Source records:
----------------------------------------

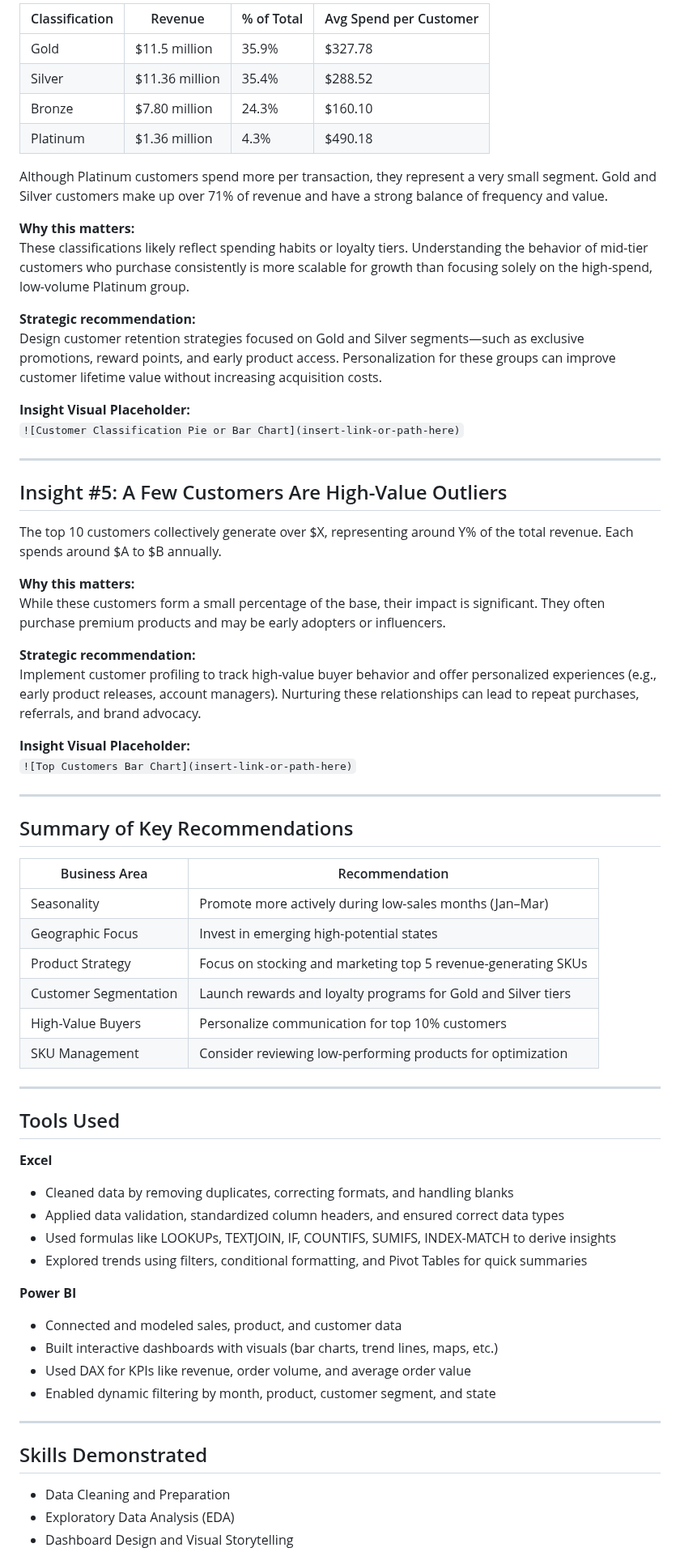
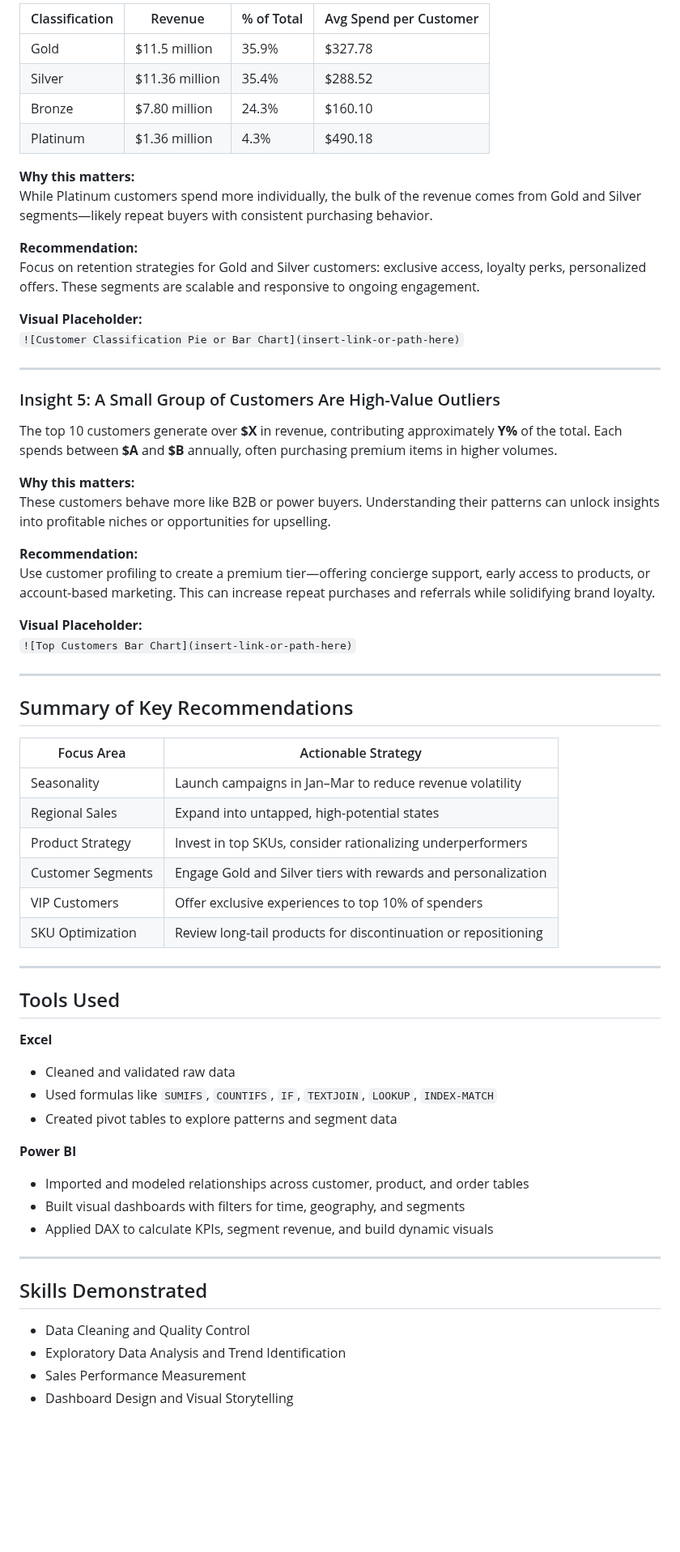
Before and after one commit to queenoriol/queenoriol.github.io, a Markdown page: Tech_Sales_Analysis/README.md, the part around one of its changes. Shown at 81% size. GitHub-like rendering; blank space fills up the shorter version.

```diff
--- a/Tech_Sales_Analysis/README.md
+++ b/Tech_Sales_Analysis/README.md
@@ -116,70 +112,67 @@ Ensure consistent stock levels of top-performing products and prioritize them in
 
-| Classification | Revenue         | % of Total | Avg Spend per Customer |
-|----------------|-----------------|------------|-----------------------|
-| Gold           | $11.5 million   | 35.9%      | $327.78               |
-| Silver         | $11.36 million  | 35.4%      | $288.52               |
-| Bronze         | $7.80 million   | 24.3%      | $160.10               |
-| Platinum       | $1.36 million   | 4.3%       | $490.18               |
-
-Although Platinum customers spend more per transaction, they represent a very small segment. Gold and Silver customers make up over 71% of revenue and have a strong balance of frequency and value.
+| Classification | Revenue        | % of Total | Avg Spend per Customer |
+|----------------|----------------|------------|-------------------------|
+| Gold           | $11.5 million  | 35.9%      | $327.78                |
+| Silver         | $11.36 million | 35.4%      | $288.52                |
+| Bronze         | $7.80 million  | 24.3%      | $160.10                |
+| Platinum       | $1.36 million  | 4.3%       | $490.18                |
 
 **Why this matters:**
-These classifications likely reflect spending habits or loyalty tiers. Understanding the behavior of mid-tier customers who purchase consistently is more scalable for growth than focusing solely on the high-spend, low-volume Platinum group.
+While Platinum customers spend more individually, the bulk of the revenue comes from Gold and Silver segments—likely repeat buyers with consistent purchasing behavior.
 
-**Strategic recommendation:**
-Design customer retention strategies focused on Gold and Silver segments—such as exclusive promotions, reward points, and early product access. Personalization for these groups can improve customer lifetime value without increasing acquisition costs.
+**Recommendation:**
+Focus on retention strategies for Gold and Silver customers: exclusive access, loyalty perks, personalized offers. These segments are scalable and responsive to ongoing engagement.
 
-**Insight Visual Placeholder:**
+**Visual Placeholder:**
 `![Customer Classification Pie or Bar Chart](insert-link-or-path-here)`
 
 ---
 
-## Insight #5: A Few Customers Are High-Value Outliers
+### Insight 5: A Small Group of Customers Are High-Value Outliers
 
-The top 10 customers collectively generate over $X, representing around Y% of the total revenue. Each spends around $A to $B annually.
+The top 10 customers generate over **$X** in revenue, contributing approximately **Y%** of the total. Each spends between **$A** and **$B** annually, often purchasing premium items in higher volumes.
 
 **Why this matters:**
-While these customers form a small percentage of the base, their impact is significant. They often purchase premium products and may be early adopters or influencers.
+These customers behave more like B2B or power buyers. Understanding their patterns can unlock insights into profitable niches or opportunities for upselling.
 
-**Strategic recommendation:**
-Implement customer profiling to track high-value buyer behavior and offer personalized experiences (e.g., early product releases, account managers). Nurturing these relationships can lead to repeat purchases, referrals, and brand advocacy.
+**Recommendation:**
+Use customer profiling to create a premium tier—offering concierge support, early access to products, or account-based marketing. This can increase repeat purchases and referrals while solidifying brand loyalty.
 
-**Insight Visual Placeholder:**
+**Visual Placeholder:**
 `![Top Customers Bar Chart](insert-link-or-path-here)`
 
 ---
 
 ## Summary of Key Recommendations
 
-| Business Area        | Recommendation                                                   |
-|----------------------|------------------------------------------------------------------|
-| Seasonality          | Promote more actively during low-sales months (Jan–Mar)          |
-| Geographic Focus     | Invest in emerging high-potential states                         |
-| Product Strategy     | Focus on stocking and marketing top 5 revenue-generating SKUs    |
-| Customer Segmentation| Launch rewards and loyalty programs for Gold and Silver tiers    |
-| High-Value Buyers    | Personalize communication for top 10% customers                  |
-| SKU Management       | Consider reviewing low-performing products for optimization      |
+| Focus Area         | Actionable Strategy                                         |
+|--------------------|-------------------------------------------------------------|
+| Seasonality        | Launch campaigns in Jan–Mar to reduce revenue volatility   |
+| Regional Sales     | Expand into untapped, high-potential states                |
+| Product Strategy   | Invest in top SKUs, consider rationalizing underperformers |
+| Customer Segments  | Engage Gold and Silver tiers with rewards and personalization |
+| VIP Customers      | Offer exclusive experiences to top 10% of spenders         |
+| SKU Optimization   | Review long-tail products for discontinuation or repositioning |
 
 ---
 
 ## Tools Used
 
 **Excel**
-- Cleaned data by removing duplicates, correcting formats, and handling blanks
-- Applied data validation, standardized column headers, and ensured correct data types
-- Used formulas like LOOKUPs, TEXTJOIN, IF, COUNTIFS, SUMIFS, INDEX-MATCH to derive insights
-- Explored trends using filters, conditional formatting, and Pivot Tables for quick summaries
+- Cleaned and validated raw data
+- Used formulas like `SUMIFS`, `COUNTIFS`, `IF`, `TEXTJOIN`, `LOOKUP`, `INDEX-MATCH`
+- Created pivot tables to explore patterns and segment data
 
 **Power BI**
-- Connected and modeled sales, product, and customer data
-- Built interactive dashboards with visuals (bar charts, trend lines, maps, etc.)
-- Used DAX for KPIs like revenue, order volume, and average order value
-- Enabled dynamic filtering by month, product, customer segment, and state
+- Imported and modeled relationships across customer, product, and order tables
+- Built visual dashboards with filters for time, geography, and segments
+- Applied DAX to calculate KPIs, segment revenue, and build dynamic visuals
 
 ---
 
 ## Skills Demonstrated
 
-- Data Cleaning and Preparation
-- Exploratory Data Analysis (EDA)
+- Data Cleaning and Quality Control
+- Exploratory Data Analysis and Trend Identification
+- Sales Performance Measurement
 - Dashboard Design and Visual Storytelling
```
Also changed, not shown: other parts of Tech_Sales_Analysis/README.md (+58 -63 lines).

----------------------------------------

Task requirements:
Return the records above in their entirety, word for word, with the pictures removed.

Result for this exercise:
Before and after one commit to queenoriol/queenoriol.github.io, a Markdown page: Tech_Sales_Analysis/README.md, the part around one of its changes. Shown at 81% size. GitHub-like rendering; blank space fills up the shorter version.

```diff
--- a/Tech_Sales_Analysis/README.md
+++ b/Tech_Sales_Analysis/README.md
@@ -116,70 +112,67 @@ Ensure consistent stock levels of top-performing products and prioritize them in
 
-| Classification | Revenue         | % of Total | Avg Spend per Customer |
-|----------------|-----------------|------------|-----------------------|
-| Gold           | $11.5 million   | 35.9%      | $327.78               |
-| Silver         | $11.36 million  | 35.4%      | $288.52               |
-| Bronze         | $7.80 million   | 24.3%      | $160.10               |
-| Platinum       | $1.36 million   | 4.3%       | $490.18               |
-
-Although Platinum customers spend more per transaction, they represent a very small segment. Gold and Silver customers make up over 71% of revenue and have a strong balance of frequency and value.
+| Classification | Revenue        | % of Total | Avg Spend per Customer |
+|----------------|----------------|------------|-------------------------|
+| Gold           | $11.5 million  | 35.9%      | $327.78                |
+| Silver         | $11.36 million | 35.4%      | $288.52                |
+| Bronze         | $7.80 million  | 24.3%      | $160.10                |
+| Platinum       | $1.36 million  | 4.3%       | $490.18                |
 
 **Why this matters:**
-These classifications likely reflect spending habits or loyalty tiers. Understanding the behavior of mid-tier customers who purchase consistently is more scalable for growth than focusing solely on the high-spend, low-volume Platinum group.
+While Platinum customers spend more individually, the bulk of the revenue comes from Gold and Silver segments—likely repeat buyers with consistent purchasing behavior.
 
-**Strategic recommendation:**
-Design customer retention strategies focused on Gold and Silver segments—such as exclusive promotions, reward points, and early product access. Personalization for these groups can improve customer lifetime value without increasing acquisition costs.
+**Recommendation:**
+Focus on retention strategies for Gold and Silver customers: exclusive access, loyalty perks, personalized offers. These segments are scalable and responsive to ongoing engagement.
 
-**Insight Visual Placeholder:**
+**Visual Placeholder:**
 `![Customer Classification Pie or Bar Chart](insert-link-or-path-here)`
 
 ---
 
-## Insight #5: A Few Customers Are High-Value Outliers
+### Insight 5: A Small Group of Customers Are High-Value Outliers
 
-The top 10 customers collectively generate over $X, representing around Y% of the total revenue. Each spends around $A to $B annually.
+The top 10 customers generate over **$X** in revenue, contributing approximately **Y%** of the total. Each spends between **$A** and **$B** annually, often purchasing premium items in higher volumes.
 
 **Why this matters:**
-While these customers form a small percentage of the base, their impact is significant. They often purchase premium products and may be early adopters or influencers.
+These customers behave more like B2B or power buyers. Understanding their patterns can unlock insights into profitable niches or opportunities for upselling.
 
-**Strategic recommendation:**
-Implement customer profiling to track high-value buyer behavior and offer personalized experiences (e.g., early product releases, account managers). Nurturing these relationships can lead to repeat purchases, referrals, and brand advocacy.
+**Recommendation:**
+Use customer profiling to create a premium tier—offering concierge support, early access to products, or account-based marketing. This can increase repeat purchases and referrals while solidifying brand loyalty.
 
-**Insight Visual Placeholder:**
+**Visual Placeholder:**
 `![Top Customers Bar Chart](insert-link-or-path-here)`
 
 ---
 
 ## Summary of Key Recommendations
 
-| Business Area        | Recommendation                                                   |
-|----------------------|------------------------------------------------------------------|
-| Seasonality          | Promote more actively during low-sales months (Jan–Mar)          |
-| Geographic Focus     | Invest in emerging high-potential states                         |
-| Product Strategy     | Focus on stocking and marketing top 5 revenue-generating SKUs    |
-| Customer Segmentation| Launch rewards and loyalty programs for Gold and Silver tiers    |
-| High-Value Buyers    | Personalize communication for top 10% customers                  |
-| SKU Management       | Consider reviewing low-performing products for optimization      |
+| Focus Area         | Actionable Strategy                                         |
+|--------------------|-------------------------------------------------------------|
+| Seasonality        | Launch campaigns in Jan–Mar to reduce revenue volatility   |
+| Regional Sales     | Expand into untapped, high-potential states                |
+| Product Strategy   | Invest in top SKUs, consider rationalizing underperformers |
+| Customer Segments  | Engage Gold and Silver tiers with rewards and personalization |
+| VIP Customers      | Offer exclusive experiences to top 10% of spenders         |
+| SKU Optimization   | Review long-tail products for discontinuation or repositioning |
 
 ---
 
 ## Tools Used
 
 **Excel**
-- Cleaned data by removing duplicates, correcting formats, and handling blanks
-- Applied data validation, standardized column headers, and ensured correct data types
-- Used formulas like LOOKUPs, TEXTJOIN, IF, COUNTIFS, SUMIFS, INDEX-MATCH to derive insights
-- Explored trends using filters, conditional formatting, and Pivot Tables for quick summaries
+- Cleaned and validated raw data
+- Used formulas like `SUMIFS`, `COUNTIFS`, `IF`, `TEXTJOIN`, `LOOKUP`, `INDEX-MATCH`
+- Created pivot tables to explore patterns and segment data
 
 **Power BI**
-- Connected and modeled sales, product, and customer data
-- Built interactive dashboards with visuals (bar charts, trend lines, maps, etc.)
-- Used DAX for KPIs like revenue, order volume, and average order value
-- Enabled dynamic filtering by month, product, customer segment, and state
+- Imported and modeled relationships across customer, product, and order tables
+- Built visual dashboards with filters for time, geography, and segments
+- Applied DAX to calculate KPIs, segment revenue, and build dynamic visuals
 
 ---
 
 ## Skills Demonstrated
 
-- Data Cleaning and Preparation
-- Exploratory Data Analysis (EDA)
+- Data Cleaning and Quality Control
+- Exploratory Data Analysis and Trend Identification
+- Sales Performance Measurement
 - Dashboard Design and Visual Storytelling
```
Also changed, not shown: other parts of Tech_Sales_Analysis/README.md (+58 -63 lines).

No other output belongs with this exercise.